Many different colors of algae flourish in geysers’ hot-water outflow. The green algae (Cyanidioschyzon) thrives in extremely toxic conditions, and chemically modifies arsenic which occurs naturally around hot springs.
Half of the world’s geothermal features are located in Yellowstone.
Yellowstone was the first of the National Parks, created on March 1, 1872 by President Ulysses S. Grant.
We saw lots of animals while visiting Yellowstone: many deer, elk and buffalo, coyotes, and even a few wolves.
Carol gets a shot of Old Faithful Geyser.
My shot of Old Faithful.
Old Faithful Inn opened in 1904.
Wikipedia: With its spectacular log and limb lobby and massive (500-ton, 85-foot) stone fireplace, the inn is a prime example of the “Golden Age” of rustic resort architecture, a style which is also known as National Park Service Rustic.

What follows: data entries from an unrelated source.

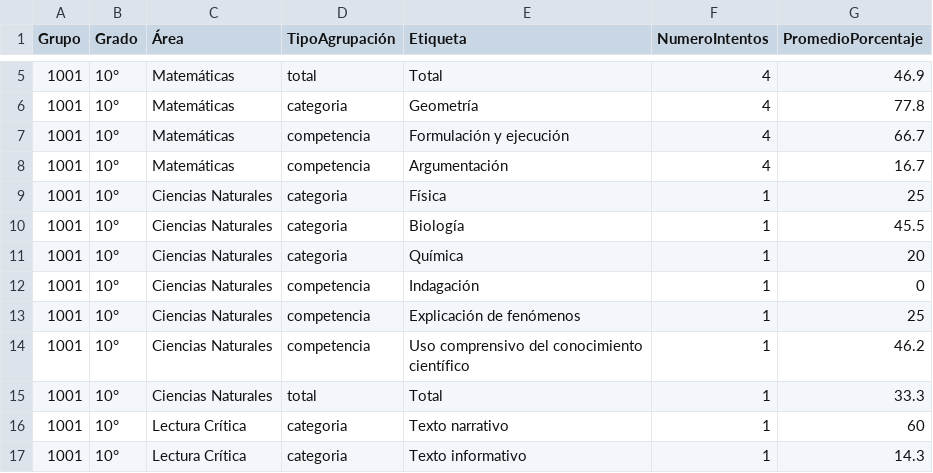
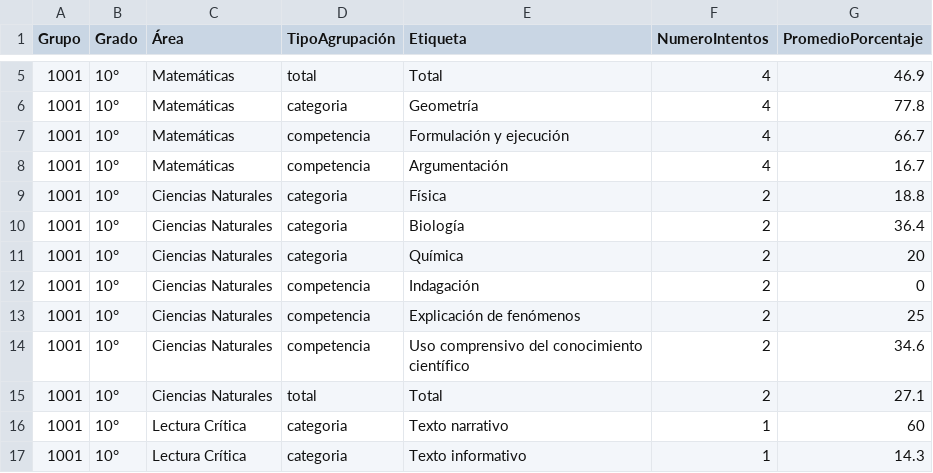
Before and after one commit to LLerzy/portal-slg, a CSV file: dashboard-artefactos/comparativoartefactos.csv, drawn as a sheet; only a part is shown, gaps mark what is left out.

Commit message:
Actualización automática comparativo artefactos — 2026-08-17T17:34:17.436Z

```diff
--- a/dashboard-artefactos/comparativoartefactos.csv
+++ b/dashboard-artefactos/comparativoartefactos.csv
@@ -8,9 +8,9 @@ Grupo,Grado,Área,TipoAgrupación,Etiqueta,NumeroIntentos,PromedioPorcentaje
 1001,10°,Matemáticas,competencia,Argumentación,4,16.7
-1001,10°,Ciencias Naturales,categoria,Física,1,25
-1001,10°,Ciencias Naturales,categoria,Biología,1,45.5
-1001,10°,Ciencias Naturales,categoria,Química,1,20
-1001,10°,Ciencias Naturales,competencia,Indagación,1,0
-1001,10°,Ciencias Naturales,competencia,Explicación de fenómenos,1,25
-1001,10°,Ciencias Naturales,competencia,Uso comprensivo del conocimiento científico,1,46.2
-1001,10°,Ciencias Naturales,total,Total,1,33.3
+1001,10°,Ciencias Naturales,categoria,Física,2,18.8
+1001,10°,Ciencias Naturales,categoria,Biología,2,36.4
+1001,10°,Ciencias Naturales,categoria,Química,2,20
+1001,10°,Ciencias Naturales,competencia,Indagación,2,0
+1001,10°,Ciencias Naturales,competencia,Explicación de fenómenos,2,25
+1001,10°,Ciencias Naturales,competencia,Uso comprensivo del conocimiento científico,2,34.6
+1001,10°,Ciencias Naturales,total,Total,2,27.1
 1001,10°,Lectura Crítica,categoria,Texto narrativo,1,60
```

It is also unique in that it is one of the few log hotels still standing in the United States. It was the first of the great park lodges of the American west.
The interior of The Inn contains four stories of balconies, but only the bottom two are open to the public.
The Yellowstone River from Tower Fall trail.
It was hysterical – we’d occasionally stop to take photos of something, in this case the wildflowers, and others would slow down and stop on the highway, thinking we’d made a buffalo or elk spotting. We created a bear jam.